▶ **Extracted information**:

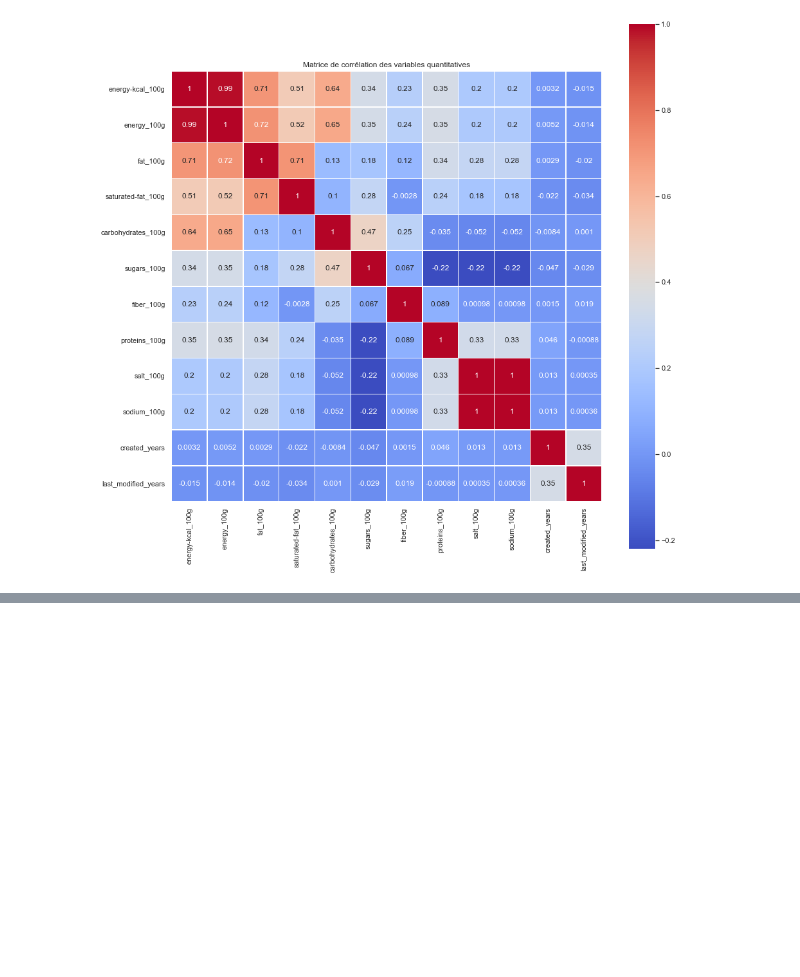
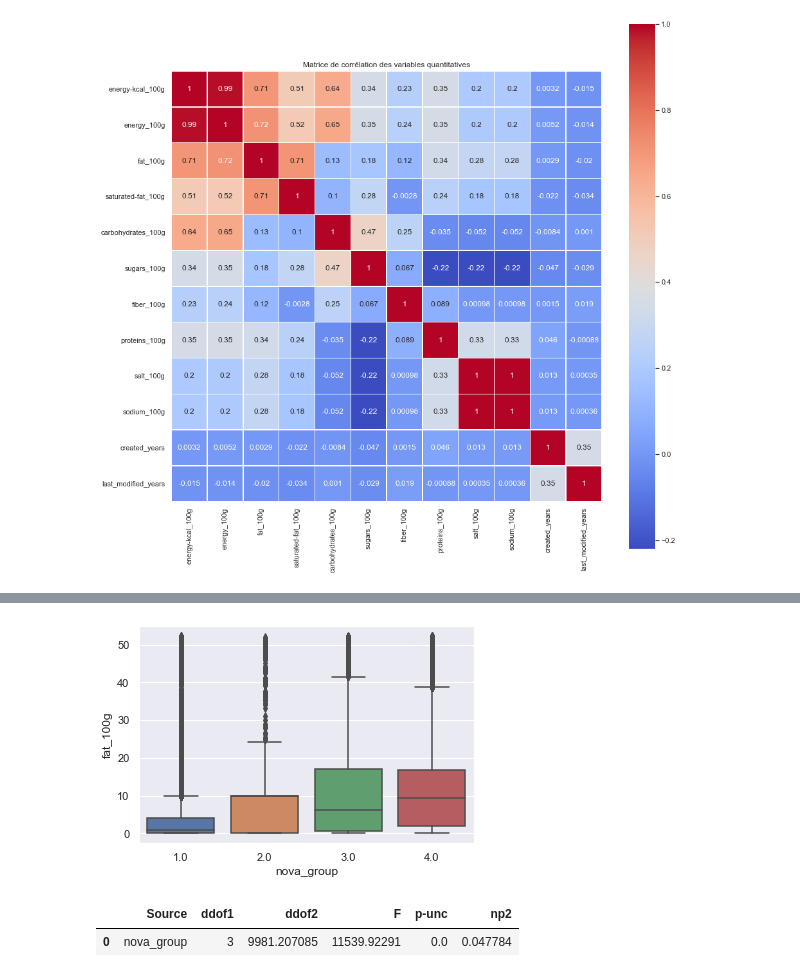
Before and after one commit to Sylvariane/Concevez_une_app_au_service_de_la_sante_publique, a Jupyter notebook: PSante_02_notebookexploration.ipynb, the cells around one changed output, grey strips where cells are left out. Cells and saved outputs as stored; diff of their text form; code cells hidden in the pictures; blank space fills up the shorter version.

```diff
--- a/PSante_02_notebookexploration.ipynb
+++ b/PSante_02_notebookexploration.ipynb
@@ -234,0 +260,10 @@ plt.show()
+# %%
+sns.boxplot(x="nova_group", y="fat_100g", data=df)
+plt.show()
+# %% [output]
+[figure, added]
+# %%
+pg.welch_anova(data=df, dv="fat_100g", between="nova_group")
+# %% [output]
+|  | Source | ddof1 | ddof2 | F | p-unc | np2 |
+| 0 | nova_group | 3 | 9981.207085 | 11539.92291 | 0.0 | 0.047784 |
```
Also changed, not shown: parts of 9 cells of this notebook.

▶ **What to produce**: All the lines that hold the word "data" must appear in the answer, copied from the records.

▶ **Task answer**:
+sns.boxplot(x="nova_group", y="fat_100g", data=df)
+pg.welch_anova(data=df, dv="fat_100g", between="nova_group")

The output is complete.